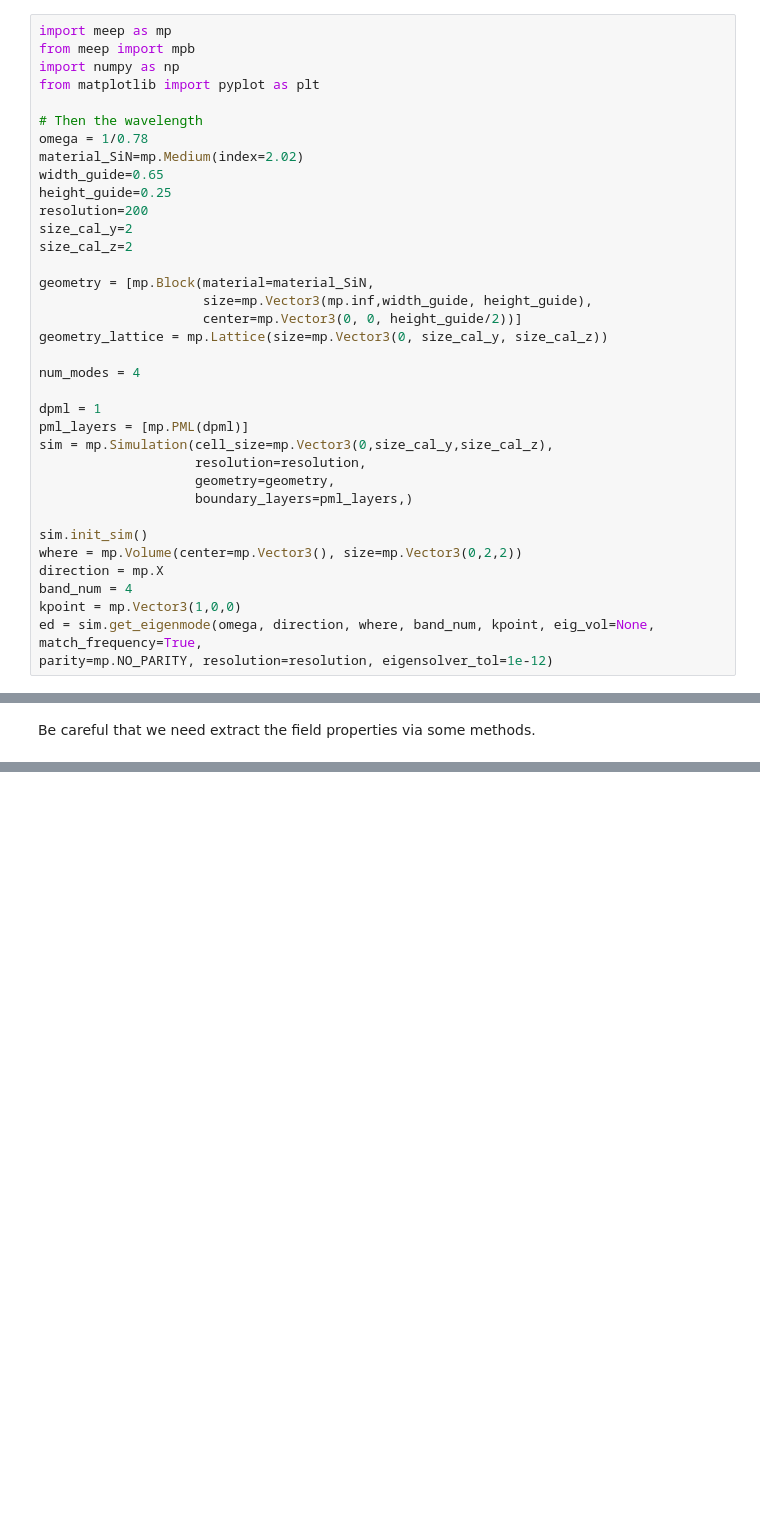
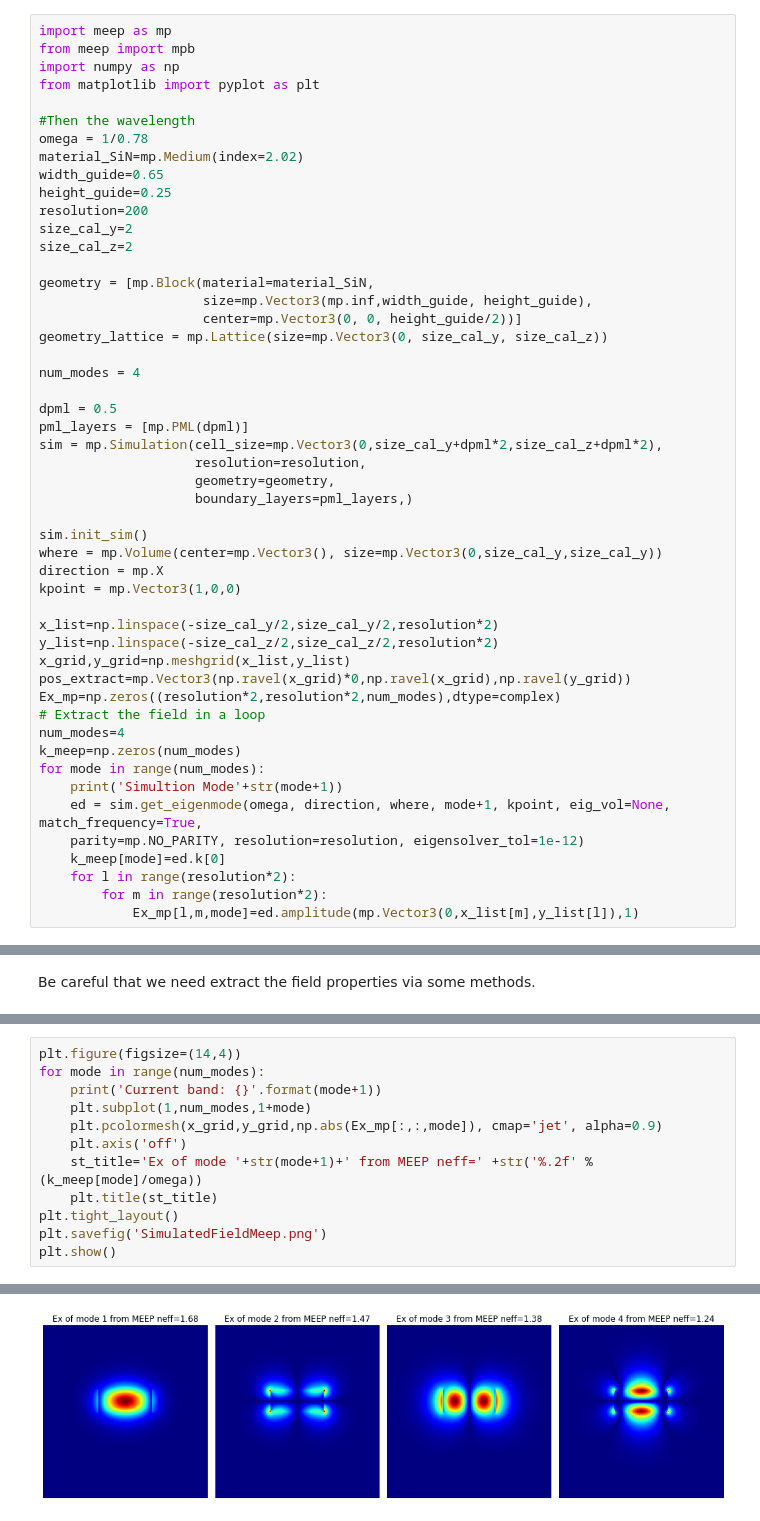
Before and after one commit to knifelees3/MEEPStudy, a Jupyter notebook: WaveguideModeSimulations.ipynb, the cells around one changed output, grey strips where cells are left out. Cells and saved outputs as stored; diff of their text form; blank space fills up the shorter version.

```diff
--- a/WaveguideModeSimulations.ipynb
+++ b/WaveguideModeSimulations.ipynb
@@ -88,7 +113,7 @@ from meep import mpb
 import numpy as np
 from matplotlib import pyplot as plt
 
-# Then the wavelength
+#Then the wavelength
 omega = 1/0.78
 material_SiN=mp.Medium(index=2.02)
 width_guide=0.65
@@ -104,17 +129,31 @@ geometry_lattice = mp.Lattice(size=mp.Vector3(0, size_cal_y, size_cal_z))
 
 num_modes = 4
 
-dpml = 1
+dpml = 0.5
 pml_layers = [mp.PML(dpml)]
-sim = mp.Simulation(cell_size=mp.Vector3(0,size_cal_y,size_cal_z),
+sim = mp.Simulation(cell_size=mp.Vector3(0,size_cal_y+dpml*2,size_cal_z+dpml*2),
                     resolution=resolution,
                     geometry=geometry,
                     boundary_layers=pml_layers,)
 
 sim.init_sim()
-where = mp.Volume(center=mp.Vector3(), size=mp.Vector3(0,2,2))
+where = mp.Volume(center=mp.Vector3(), size=mp.Vector3(0,size_cal_y,size_cal_y))
 direction = mp.X
-band_num = 4
 kpoint = mp.Vector3(1,0,0)
-ed = sim.get_eigenmode(omega, direction, where, band_num, kpoint, eig_vol=None, match_frequency=True,
-parity=mp.NO_PARITY, resolution=resolution, eigensolver_tol=1e-12)
+
+x_list=np.linspace(-size_cal_y/2,size_cal_y/2,resolution*2)
+y_list=np.linspace(-size_cal_z/2,size_cal_z/2,resolution*2)
+x_grid,y_grid=np.meshgrid(x_list,y_list)
+pos_extract=mp.Vector3(np.ravel(x_grid)*0,np.ravel(x_grid),np.ravel(y_grid))
+Ex_mp=np.zeros((resolution*2,resolution*2,num_modes),dtype=complex)
+# Extract the field in a loop
+num_modes=4
+k_meep=np.zeros(num_modes)
+for mode in range(num_modes):
+    print('Simultion Mode'+str(mode+1))
+    ed = sim.get_eigenmode(omega, direction, where, mode+1, kpoint, eig_vol=None, match_frequency=True,
+    parity=mp.NO_PARITY, resolution=resolution, eigensolver_tol=1e-12)
+    k_meep[mode]=ed.k[0]
+    for l in range(resolution*2):
+        for m in range(resolution*2):
+            Ex_mp[l,m,mode]=ed.amplitude(mp.Vector3(0,x_list[m],y_list[l]),1)
@@ -124,0 +180,13 @@ print(ed.amplitude(mp.vector3(),1))
+# %%
+plt.figure(figsize=(14,4))
+for mode in range(num_modes):
+    print('Current band: {}'.format(mode+1))
+    plt.subplot(1,num_modes,1+mode)
+    plt.pcolormesh(x_grid,y_grid,np.abs(Ex_mp[:,:,mode]), cmap='jet', alpha=0.9)
+    plt.axis('off')
+    st_title='Ex of mode '+str(mode+1)+' from MEEP neff=' +str('%.2f' %(k_meep[mode]/omega))
+    plt.title(st_title)
+plt.tight_layout()
+plt.savefig('SimulatedFieldMeep.png')
+plt.show()
+# %% [output]
@@ -124,0 +197 @@ print(ed.amplitude(mp.vector3(),1))
+[figure, added]
```
Also changed, not shown: parts of 8 cells of this notebook, 5 other files.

===

Exercise instructions ->
Search the listing above for "print" and copy every line that holds it.

Solution for this task ->
+    print('Simultion Mode'+str(mode+1))
@@ -124,0 +180,13 @@ print(ed.amplitude(mp.vector3(),1))
+    print('Current band: {}'.format(mode+1))
@@ -124,0 +197 @@ print(ed.amplitude(mp.vector3(),1))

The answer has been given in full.